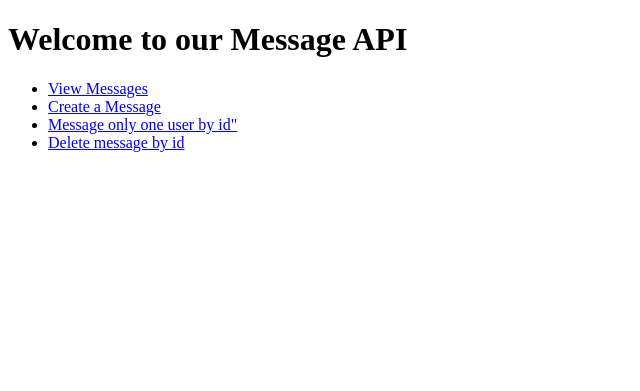
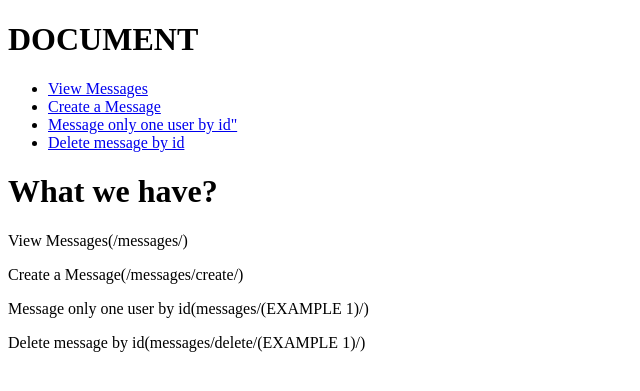
Before and after one commit to DenysBzenko/django-endpoints, a Django app: page / in a window 1280 px wide. Shown: the top 391 px of the page, without its empty margins (0-640 px from the left). Run offline with Django 4.2, Linux system fonts and the light colour scheme.

Commit message:
GOOD WORK DATA

```diff
--- /dev/null
+++ b/Django_First_Project/chatbot/data/data.py
@@ -0,0 +1,27 @@
+messages={
+    'Messages':[{
+        "id": "1",
+        "author": "Denys",
+        "content": "I love my mum",
+        "created_at": "12.03.2012"
+    },
+    {
+        "id": "2",
+        "author": "Jay-Z",
+        "content": "Rap it is my life",
+        "created_at": "02.02.2002"
+    },
+    {
+        "id": "3",
+        "author": "Drake",
+        "content": "I hate Tylort Swift",
+        "created_at": "03.02.2024"
+    },
+    {
+        "id": "4",
+        "author": "C++ GAMER",
+        "content": "I LOVE CS2 AND DOTA 2",
+        "created_at": "01.01.2001"
+    },
+    ]
+}
--- a/Django_First_Project/chatbot/templates/home.html
+++ b/Django_First_Project/chatbot/templates/home.html
@@ -5,7 +5,7 @@
     <title>Home Page</title>
 </head>
 <body>
-    <h1>Welcome to our Message API</h1>
+    <h1>DOCUMENT</h1>
     <ul>
         <li><a href="/messages/">View Messages</a></li>
         <li><a href="/messages/create/">Create a Message</a></li>
@@ -13,5 +13,13 @@
         <li><a href="messages/delete/<int:id>/">Delete message by id</a></li>
 
     </ul>
+    <div>
+        <h1>What we have?</h1>
+        <p>View Messages(/messages/)</p>
+        <p>Create a Message(/messages/create/)</p>
+        <p>Message only one user by id(messages/(EXAMPLE 1)/)</p>
+        <p>Delete message by id(messages/delete/(EXAMPLE 1)/)</p>
+    </div>
+
 </body>
 </html>
--- a/Django_First_Project/chatbot/views.py
+++ b/Django_First_Project/chatbot/views.py
@@ -1,22 +1,25 @@
-from django.shortcuts import render, get_object_or_404, redirect
+from django.http import Http404
 from django.http import JsonResponse, HttpResponse, HttpResponseBadRequest, HttpResponseNotAllowed
-from .models import Message
 from django.views.decorators.csrf import csrf_exempt
-from django.utils.dateformat import DateFormat
 from django.shortcuts import render
-from .models import Message
+from chatbot.data.data import messages
 import json
 
 def home(request):
     return render(request, 'home.html')
 
 def message_list(request):
-    messages = Message.objects.all()
-    return render(request, 'messages_list.html', {'messages': messages})
+    messages_list = messages['Messages']
+    return render(request, 'messages_list.html', {'messages': messages_list})
+
 
 def message_detail(request, id):
-    message = get_object_or_404(Message, id=id)
+
+    message = next((item for item in messages['Messages'] if item["id"] == str(id)), None)
+    if message is None:
+        raise Http404("Message not found")
     return render(request, 'message_detail.html', {'message': message})
+
 @csrf_exempt
 def message_create(request):
     if request.method == 'POST':
```
Also changed, not shown: Django_First_Project/chatbot/models.py (+0 -8 lines), Django_First_Project/chatbot/migrations/0001_initial.py.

--- --- ---

--- Directions for this task ---
Set the entries down exactly, but not the pictures.

--- Result below ---
Before and after one commit to DenysBzenko/django-endpoints, a Django app: page / in a window 1280 px wide. Shown: the top 391 px of the page, without its empty margins (0-640 px from the left). Run offline with Django 4.2, Linux system fonts and the light colour scheme.

Commit message:
GOOD WORK DATA

```diff
--- /dev/null
+++ b/Django_First_Project/chatbot/data/data.py
@@ -0,0 +1,27 @@
+messages={
+    'Messages':[{
+        "id": "1",
+        "author": "Denys",
+        "content": "I love my mum",
+        "created_at": "12.03.2012"
+    },
+    {
+        "id": "2",
+        "author": "Jay-Z",
+        "content": "Rap it is my life",
+        "created_at": "02.02.2002"
+    },
+    {
+        "id": "3",
+        "author": "Drake",
+        "content": "I hate Tylort Swift",
+        "created_at": "03.02.2024"
+    },
+    {
+        "id": "4",
+        "author": "C++ GAMER",
+        "content": "I LOVE CS2 AND DOTA 2",
+        "created_at": "01.01.2001"
+    },
+    ]
+}
--- a/Django_First_Project/chatbot/templates/home.html
+++ b/Django_First_Project/chatbot/templates/home.html
@@ -5,7 +5,7 @@
     <title>Home Page</title>
 </head>
 <body>
-    <h1>Welcome to our Message API</h1>
+    <h1>DOCUMENT</h1>
     <ul>
         <li><a href="/messages/">View Messages</a></li>
         <li><a href="/messages/create/">Create a Message</a></li>
@@ -13,5 +13,13 @@
         <li><a href="messages/delete/<int:id>/">Delete message by id</a></li>
 
     </ul>
+    <div>
+        <h1>What we have?</h1>
+        <p>View Messages(/messages/)</p>
+        <p>Create a Message(/messages/create/)</p>
+        <p>Message only one user by id(messages/(EXAMPLE 1)/)</p>
+        <p>Delete message by id(messages/delete/(EXAMPLE 1)/)</p>
+    </div>
+
 </body>
 </html>
--- a/Django_First_Project/chatbot/views.py
+++ b/Django_First_Project/chatbot/views.py
@@ -1,22 +1,25 @@
-from django.shortcuts import render, get_object_or_404, redirect
+from django.http import Http404
 from django.http import JsonResponse, HttpResponse, HttpResponseBadRequest, HttpResponseNotAllowed
-from .models import Message
 from django.views.decorators.csrf import csrf_exempt
-from django.utils.dateformat import DateFormat
 from django.shortcuts import render
-from .models import Message
+from chatbot.data.data import messages
 import json
 
 def home(request):
     return render(request, 'home.html')
 
 def message_list(request):
-    messages = Message.objects.all()
-    return render(request, 'messages_list.html', {'messages': messages})
+    messages_list = messages['Messages']
+    return render(request, 'messages_list.html', {'messages': messages_list})
+
 
 def message_detail(request, id):
-    message = get_object_or_404(Message, id=id)
+
+    message = next((item for item in messages['Messages'] if item["id"] == str(id)), None)
+    if message is None:
+        raise Http404("Message not found")
     return render(request, 'message_detail.html', {'message': message})
+
 @csrf_exempt
 def message_create(request):
     if request.method == 'POST':
```
Also changed, not shown: Django_First_Project/chatbot/models.py (+0 -8 lines), Django_First_Project/chatbot/migrations/0001_initial.py.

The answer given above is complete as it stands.